That’s just the tip of the iceberg here. Tennis Court has some pretty pretentious lyrics, but it sounds great, if a little similar to Royals. 400 Lux and Ribs show different sides of Lorde, however, and these are nice sides. Ribs is faster, catchier yet retaining the angst and blues that define Lorde’s songs str0ngly in this album. Buzzcut Season is a catchy song with a cheery tune, but the words are depressingly bleak as the song is about knowing that one’s life is going nowhere but down, but defiantly living for the moment nonetheless. Team is my favorite song here, although it’s also the most obvious track one can pick to present in court as evidence that Lorde is a clone of Lana Del Rey, manufactured in a Kiwi plant. It is also the weakest song, lyrically, but Lorde manages to sell the message – angry teens living in squalor, tired of being ignored by more privileged people – with verve and style.
If there is a flaw in this album, it’s the fact that we have a young girl singing about things that are far bigger than her. At the end of the day, Lorde is singing about social inequality and anger through the lens of a teenage girl. It’s hard to fully buy these messages, although this is not really her fault.
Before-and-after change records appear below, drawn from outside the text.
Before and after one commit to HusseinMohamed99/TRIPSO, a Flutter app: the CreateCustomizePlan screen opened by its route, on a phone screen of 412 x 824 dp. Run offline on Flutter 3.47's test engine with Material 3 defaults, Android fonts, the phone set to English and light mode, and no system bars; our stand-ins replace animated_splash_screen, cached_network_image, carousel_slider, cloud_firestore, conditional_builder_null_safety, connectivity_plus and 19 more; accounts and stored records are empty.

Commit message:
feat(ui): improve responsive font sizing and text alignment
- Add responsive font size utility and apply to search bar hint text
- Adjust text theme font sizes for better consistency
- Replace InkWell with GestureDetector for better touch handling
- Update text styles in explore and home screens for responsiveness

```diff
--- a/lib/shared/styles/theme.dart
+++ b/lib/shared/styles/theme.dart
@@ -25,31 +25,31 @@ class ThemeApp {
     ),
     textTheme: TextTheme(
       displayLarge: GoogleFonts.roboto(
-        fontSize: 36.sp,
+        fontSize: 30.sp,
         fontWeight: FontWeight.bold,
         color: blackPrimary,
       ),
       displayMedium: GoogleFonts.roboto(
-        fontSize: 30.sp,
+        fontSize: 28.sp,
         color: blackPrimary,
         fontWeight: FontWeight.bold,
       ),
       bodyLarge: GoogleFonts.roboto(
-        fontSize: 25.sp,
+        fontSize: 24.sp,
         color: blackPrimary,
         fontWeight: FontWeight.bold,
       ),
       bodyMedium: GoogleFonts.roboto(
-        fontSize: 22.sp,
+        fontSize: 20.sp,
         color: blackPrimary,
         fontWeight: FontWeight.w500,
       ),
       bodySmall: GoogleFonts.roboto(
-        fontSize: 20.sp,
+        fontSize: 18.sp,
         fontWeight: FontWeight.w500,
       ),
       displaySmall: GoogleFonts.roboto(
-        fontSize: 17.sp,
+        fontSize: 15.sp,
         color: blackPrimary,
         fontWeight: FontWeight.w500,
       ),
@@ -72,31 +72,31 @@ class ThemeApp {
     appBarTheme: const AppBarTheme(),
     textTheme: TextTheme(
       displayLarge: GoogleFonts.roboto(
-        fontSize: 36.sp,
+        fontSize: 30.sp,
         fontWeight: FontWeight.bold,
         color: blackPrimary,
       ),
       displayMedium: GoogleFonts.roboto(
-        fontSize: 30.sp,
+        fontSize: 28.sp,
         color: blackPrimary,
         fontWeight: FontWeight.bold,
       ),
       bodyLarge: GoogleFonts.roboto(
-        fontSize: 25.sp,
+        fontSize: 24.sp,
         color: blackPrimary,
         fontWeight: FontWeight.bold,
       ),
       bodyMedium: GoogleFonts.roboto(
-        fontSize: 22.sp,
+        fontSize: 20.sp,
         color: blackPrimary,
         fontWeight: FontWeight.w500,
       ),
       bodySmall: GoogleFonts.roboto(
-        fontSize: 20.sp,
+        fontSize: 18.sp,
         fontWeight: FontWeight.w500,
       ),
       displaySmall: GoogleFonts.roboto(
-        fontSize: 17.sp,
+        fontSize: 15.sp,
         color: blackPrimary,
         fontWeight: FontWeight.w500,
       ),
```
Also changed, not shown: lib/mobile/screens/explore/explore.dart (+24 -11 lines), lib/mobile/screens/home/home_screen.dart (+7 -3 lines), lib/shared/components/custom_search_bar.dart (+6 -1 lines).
Not that I’m suggesting that she should sing about hot boys and making out in the backseats, or that teenagers are clueless about these things – what I am saying here is that, at the end of the day, these songs lack that a sense of conviction or anger to fuel them and make them something more than well-produced songs that are very well-performed by a young lady.
This isn’t a bad thing, actually. It just means that one day this young lady may come up with something that sounds good to and resonates emotionally with me. Right now, Pure Heroine is pure heroin to the ears. The songs stick to the head like gorgeous ear worms, and while she does sound like Lana Del Rey’s mini-me at times, at least her lyrics feel more grown-up than Ms Del Rey’s.